The San Diego Central public library remained closed last Saturday, March 20 — the first closure of its kind in the last 18 years. According to their FAQ [PDF], the Library’s budget was recently cut by $3.8 million, as part of city-wide budget cuts due to a drop in tax revenues.
Despite this, the city seems to be still moving forward on the “schoobrary” plan to construct a much-needed new Central library. NBC has a “San Diego explained” video that spells out the math behind the budget for this project. Essentially, a mix of state grants, school district bond funds, donations, and downtown redevelopment taxes (that are earmarked only for new construction in the downtown area) will be used to build a new library building with a charter high school on top of it.

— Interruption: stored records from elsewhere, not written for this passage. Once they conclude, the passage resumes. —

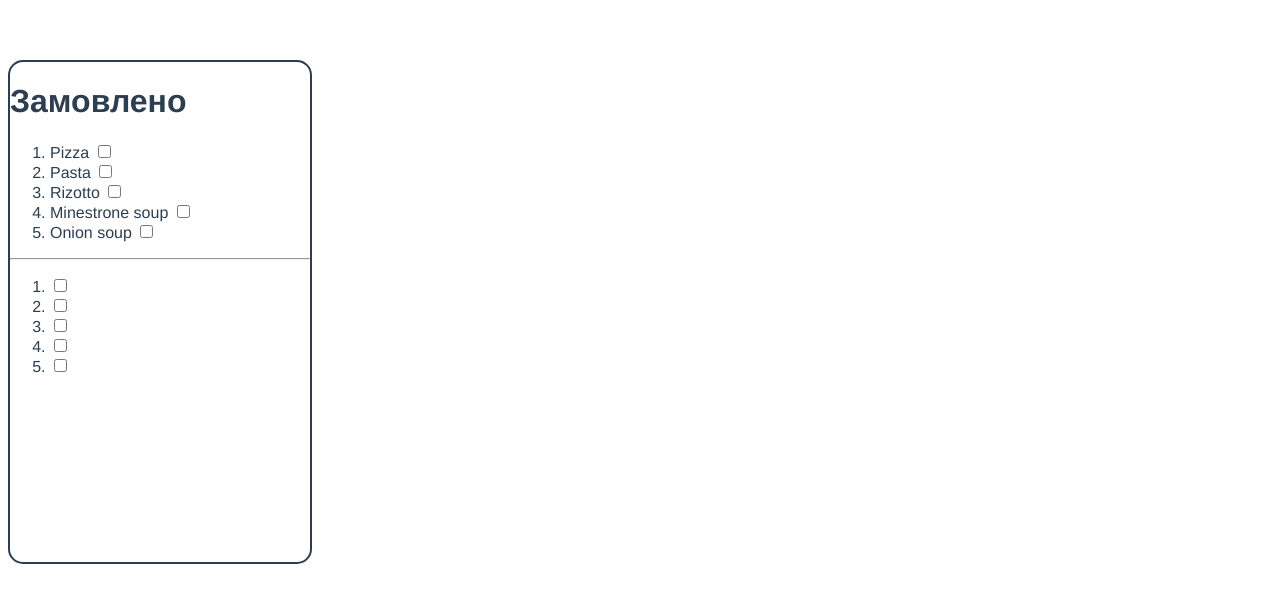
Repository: Salexandraa/HOME_Subotina
Page: / (app in order-list/)
An editor plug-in stored every save of this project. The page is shown before and after the next save, followed by the edit.
The browser window is 1280 px wide. The pictures show the whole page.
The project was rebuilt for these pictures with package versions that can differ from the ones it lists, and the page was loaded fresh each time.

Above is the page before, as saved 2020-10-09 15:34:45.

### order-list/src/App.vue
<template>
  <div id="app">
  <reserved :listDishes= "dishesList"
  title='Замовлено'

  />
  </div>
</template>

<script>
import Reserved from "./components/CheckList/Reserved";
import dishesList from "../settings"
export default {
  name: "App",
  components: {
    Reserved,
  },
  data() {
    return {
      dishesList
      // dishesList: [
      //   {
      //     id: 1,
      //     name: "Pizza",
      //   },
      //    {
      //     id: 2,
      //     name: "Pasta",
      //   },
      //    {
      //     id:3,
      //     name: "Rizzoto",
      //   },
      //    {
      //     id: 4,
      //     name: "Minestrone soup",
      //   },
      //    {
      //     id:5,
      //     name: "Onion soup",
      //   },
      // ],
    };
  },
};
</script>

<style>
#app {
  font-family: Avenir, Helvetica, Arial, sans-serif;
  -webkit-font-smoothing: antialiased;
  -moz-osx-font-smoothing: grayscale;
  /* text-align: center; */
  color: #2c3e50;
  margin-top: 60px;
}
</style>

### order-list/src/components/CheckList/Reserved/index.vue
<template>
    <div class="container">
<div>
    <h1>{{title}}</h1>
</div>
 <div><ol >
        <li v-for="item in listDishes" :key="item.name"  >
          {{item.name}}  <input type="checkbox"  v-model="item.names"  >
        </li>

    </ol>

    <!-- <select v-model="chekedNames">
  <option v-for="item in listDishes" v-bind:name="item.name" :key="item.name">
    {{ item.name }}
  </option>
</select> -->

</div>
<hr>
<div>
    <!-- <span>Выбрано: {{ checkedNames }}</span> -->
      <ol>
        <li v-for="item in listDishes" :key="item.id" >
           {{item.names}} <input type="checkbox" >
        </li>

    </ol>

</div>
    </div>
</template>

<script>
    export default {
        name: "Reserved",
        props: {
             listDishes: {
                type: Array,
                default: ()=>[]
            },
            title: {
                type: String,
                default: '',

            },



                // methods: {
                //     addDish() {
                //         if(this.chekedNames === true)


                //     }
                // },
  },
    }
</script>

<style lang="css" scoped>
.container{
    width: 300px;
    height: 500px;
    border: 2px solid;
    border-radius: 15px;
}
</style>

### order-list/settings.js
export default [
    {
      id: 1,
      name: "Pizza",
    },
     {
      id: 2,
      name: "Pasta",
    },
     {
      id:3,
      name: "Rizotto",
    },
     {
      id: 4,
      name: "Minestrone soup",
    },
     {
      id:5,
      name: "Onion soup",
    },
  ]

Loaded but not shown: order-list/public/index.html (common file); order-list/src/main.js (common file)

After the next save:
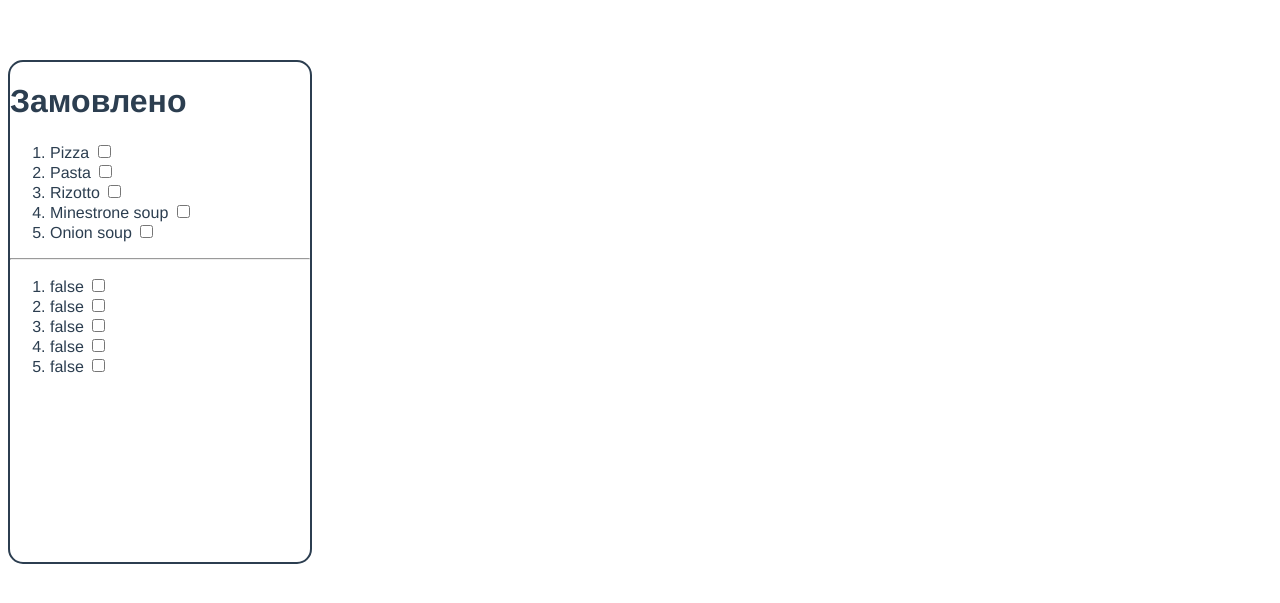
Saved 13 s later.
--- a/order-list/src/components/CheckList/Reserved/index.vue
+++ b/order-list/src/components/CheckList/Reserved/index.vue
@@ -22,7 +22,7 @@
     <!-- <span>Выбрано: {{ checkedNames }}</span> -->
       <ol>
         <li v-for="item in listDishes" :key="item.id" >
-           {{item.names}} <input type="checkbox" >
+           {{item.names===item.name}} <input type="checkbox" >
         </li>
 
     </ol>

After the save that followed:
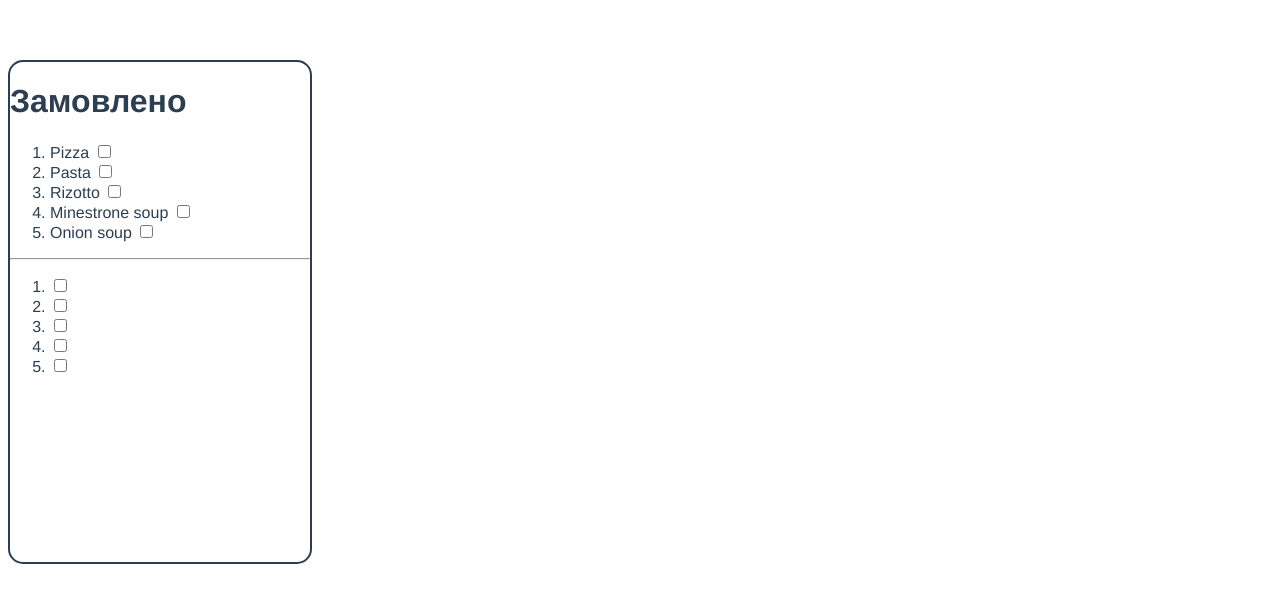
Saved 12 s later.
--- a/order-list/src/components/CheckList/Reserved/index.vue
+++ b/order-list/src/components/CheckList/Reserved/index.vue
@@ -22,7 +22,7 @@
     <!-- <span>Выбрано: {{ checkedNames }}</span> -->
       <ol>
         <li v-for="item in listDishes" :key="item.id" >
-           {{item.names===item.name}} <input type="checkbox" >
+           {{item.names}} <input type="checkbox" >
         </li>
 
     </ol>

The closing statement of the San Diego examiner article, (“When the San Diego budget is hurting for money so bad that it can’t keep the libraries we have open for business, it is not unreasonable to ask why the city wants to spend so much money on a brand new one”) really rubs me the wrong way. Any library supporter can clearly see that the old 1950s building currently housing the library is wholly insufficient for a growing San Diego downtown community. It’s an eyesore in an area that’s been slated for huge redevelopment since the ballpark opened. It’s always been embarrassing for me that my hometown is a place that can support building a new ballpark and is discussing building a new football stadium, while our library has been neglected for decades, languishing in an asbestos-ridden building with rotting infrastructure. The library building has been outdated nearly as long as Qualcomm stadium has even existed.